European cross-border parcel prices are set to become more transparent following a provisional agreement on a European Union regulation on deliveries.
The main elements of the new regulation are:
Price transparency: The regulation does not impose a cap on prices, but aims to foster competitive pressure by allowing users to compare domestic and cross-border tariffs. Parcel delivery providers will have to disclose prices for the services individual consumers and small businesses often use, which the commission will publish on a web site.
Regulatory oversight: Where parcel delivery is subject to the universal service obligation, national regulatory authorities will assess whether tariffs for cross-border services are unreasonably high compared to the underlying cost – as they already do for postal services. National regulators will be given new powers to identify better parcel service providers and the services they offer. This will allow them to get a better overview also of the many innovative new players in the fast-growing EU cross-border e-commerce market.
Traders also have to provide consumers with clear information on prices charged for cross-border parcel delivery and returns, and customer complaints procedures, in line with the Consumers Rights Directive.
The regulation is expected to come into force at the beginning of next year and it will be fully applicable in 2019.
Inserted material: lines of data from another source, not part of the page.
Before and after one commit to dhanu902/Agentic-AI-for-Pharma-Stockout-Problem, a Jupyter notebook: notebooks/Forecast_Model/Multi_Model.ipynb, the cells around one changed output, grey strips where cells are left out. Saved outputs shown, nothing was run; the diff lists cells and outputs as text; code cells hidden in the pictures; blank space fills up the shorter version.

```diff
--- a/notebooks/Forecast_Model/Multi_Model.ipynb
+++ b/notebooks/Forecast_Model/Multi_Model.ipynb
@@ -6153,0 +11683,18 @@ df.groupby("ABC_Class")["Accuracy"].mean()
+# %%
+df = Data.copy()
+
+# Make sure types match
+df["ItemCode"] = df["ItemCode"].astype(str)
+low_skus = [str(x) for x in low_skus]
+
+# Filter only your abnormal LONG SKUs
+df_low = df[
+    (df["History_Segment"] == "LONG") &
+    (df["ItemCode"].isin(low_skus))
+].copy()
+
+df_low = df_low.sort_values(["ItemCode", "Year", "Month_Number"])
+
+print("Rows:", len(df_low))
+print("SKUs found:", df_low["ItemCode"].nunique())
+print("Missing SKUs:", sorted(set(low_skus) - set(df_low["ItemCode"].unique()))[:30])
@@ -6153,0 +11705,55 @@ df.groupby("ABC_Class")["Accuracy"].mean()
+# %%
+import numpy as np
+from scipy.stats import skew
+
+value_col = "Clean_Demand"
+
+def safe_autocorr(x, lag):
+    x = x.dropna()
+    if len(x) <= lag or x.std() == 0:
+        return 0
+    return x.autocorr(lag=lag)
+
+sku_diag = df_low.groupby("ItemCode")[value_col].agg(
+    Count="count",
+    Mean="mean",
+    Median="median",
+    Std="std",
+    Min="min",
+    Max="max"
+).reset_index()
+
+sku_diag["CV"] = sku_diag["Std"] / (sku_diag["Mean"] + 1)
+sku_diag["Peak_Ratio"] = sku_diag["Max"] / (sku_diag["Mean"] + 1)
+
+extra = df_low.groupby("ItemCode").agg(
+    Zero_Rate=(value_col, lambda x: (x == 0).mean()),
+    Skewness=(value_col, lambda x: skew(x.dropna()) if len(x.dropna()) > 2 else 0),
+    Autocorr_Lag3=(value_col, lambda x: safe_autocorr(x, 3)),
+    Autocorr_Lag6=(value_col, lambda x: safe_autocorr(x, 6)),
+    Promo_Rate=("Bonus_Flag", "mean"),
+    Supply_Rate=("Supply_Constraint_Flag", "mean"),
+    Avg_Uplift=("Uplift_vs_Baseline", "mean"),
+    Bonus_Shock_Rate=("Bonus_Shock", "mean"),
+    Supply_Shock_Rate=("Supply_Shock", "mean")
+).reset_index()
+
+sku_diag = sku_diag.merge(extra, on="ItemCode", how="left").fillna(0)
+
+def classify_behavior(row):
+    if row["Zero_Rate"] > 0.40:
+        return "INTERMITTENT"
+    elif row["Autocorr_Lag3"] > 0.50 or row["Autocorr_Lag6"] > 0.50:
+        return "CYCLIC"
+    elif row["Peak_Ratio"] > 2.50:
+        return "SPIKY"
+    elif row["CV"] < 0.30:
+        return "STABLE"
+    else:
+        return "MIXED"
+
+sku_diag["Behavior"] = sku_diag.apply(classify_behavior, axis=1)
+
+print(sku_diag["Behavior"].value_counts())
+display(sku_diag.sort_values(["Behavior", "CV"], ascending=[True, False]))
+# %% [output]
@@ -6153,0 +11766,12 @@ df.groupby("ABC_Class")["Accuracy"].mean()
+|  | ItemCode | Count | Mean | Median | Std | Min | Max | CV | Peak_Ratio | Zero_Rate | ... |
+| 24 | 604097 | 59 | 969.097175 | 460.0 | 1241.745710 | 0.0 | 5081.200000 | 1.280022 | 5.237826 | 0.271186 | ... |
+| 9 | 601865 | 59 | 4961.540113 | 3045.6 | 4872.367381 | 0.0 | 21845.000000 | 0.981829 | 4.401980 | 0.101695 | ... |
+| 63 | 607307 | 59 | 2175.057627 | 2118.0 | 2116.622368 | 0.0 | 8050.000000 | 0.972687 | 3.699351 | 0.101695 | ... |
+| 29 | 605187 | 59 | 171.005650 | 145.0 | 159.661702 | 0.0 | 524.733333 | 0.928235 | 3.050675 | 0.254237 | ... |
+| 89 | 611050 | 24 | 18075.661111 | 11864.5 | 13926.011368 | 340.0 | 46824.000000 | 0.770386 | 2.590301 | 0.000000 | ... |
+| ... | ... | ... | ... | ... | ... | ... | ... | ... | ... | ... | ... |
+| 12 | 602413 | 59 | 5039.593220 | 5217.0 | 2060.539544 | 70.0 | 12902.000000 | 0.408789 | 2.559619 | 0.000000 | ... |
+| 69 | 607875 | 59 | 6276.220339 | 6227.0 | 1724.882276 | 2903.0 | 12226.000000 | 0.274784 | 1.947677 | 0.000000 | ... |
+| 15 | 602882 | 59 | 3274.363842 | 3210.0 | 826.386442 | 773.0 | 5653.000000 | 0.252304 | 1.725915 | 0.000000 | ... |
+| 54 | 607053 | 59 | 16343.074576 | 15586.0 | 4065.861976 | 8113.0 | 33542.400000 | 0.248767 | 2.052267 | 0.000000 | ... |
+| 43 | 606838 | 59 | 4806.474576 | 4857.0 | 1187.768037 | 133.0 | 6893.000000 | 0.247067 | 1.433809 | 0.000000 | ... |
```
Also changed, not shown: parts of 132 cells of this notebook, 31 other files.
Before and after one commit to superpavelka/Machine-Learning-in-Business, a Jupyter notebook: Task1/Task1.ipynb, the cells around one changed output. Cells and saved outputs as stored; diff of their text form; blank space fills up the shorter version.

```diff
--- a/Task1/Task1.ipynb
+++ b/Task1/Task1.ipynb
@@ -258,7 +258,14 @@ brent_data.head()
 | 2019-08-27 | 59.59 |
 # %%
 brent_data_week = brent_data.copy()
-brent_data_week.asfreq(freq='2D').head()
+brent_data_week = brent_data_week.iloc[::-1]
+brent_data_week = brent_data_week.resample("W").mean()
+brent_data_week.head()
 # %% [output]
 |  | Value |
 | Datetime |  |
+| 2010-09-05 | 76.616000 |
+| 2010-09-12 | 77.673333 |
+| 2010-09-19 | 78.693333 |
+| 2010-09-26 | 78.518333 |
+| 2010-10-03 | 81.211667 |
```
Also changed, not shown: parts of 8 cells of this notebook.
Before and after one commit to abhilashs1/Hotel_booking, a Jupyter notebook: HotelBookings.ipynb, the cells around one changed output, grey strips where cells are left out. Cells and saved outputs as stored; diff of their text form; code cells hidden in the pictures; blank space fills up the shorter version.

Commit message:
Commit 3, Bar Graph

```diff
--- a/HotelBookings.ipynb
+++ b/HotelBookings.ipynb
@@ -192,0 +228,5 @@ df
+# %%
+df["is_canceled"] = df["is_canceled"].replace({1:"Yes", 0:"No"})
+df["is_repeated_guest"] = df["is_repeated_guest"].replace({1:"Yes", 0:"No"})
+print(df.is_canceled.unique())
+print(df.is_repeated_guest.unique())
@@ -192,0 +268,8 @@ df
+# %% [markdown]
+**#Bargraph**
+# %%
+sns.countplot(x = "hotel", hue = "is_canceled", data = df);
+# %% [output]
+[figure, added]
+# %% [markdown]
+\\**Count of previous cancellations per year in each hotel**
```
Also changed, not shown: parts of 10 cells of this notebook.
Vice-president Andrus Ansip, responsible for the digital single market, said: “High delivery prices are a major concern for consumers and companies, especially SMEs. With more transparency and a stronger role for the regulators, we are tackling this issue. It is good news again for the development of e-commerce in the EU, after a series of agreements to improve consumer protection, simplify VAT rules and fight unjustified geo-blocking. I thank the European Parliament and the Estonian Presidency for their efforts in reaching an agreement.”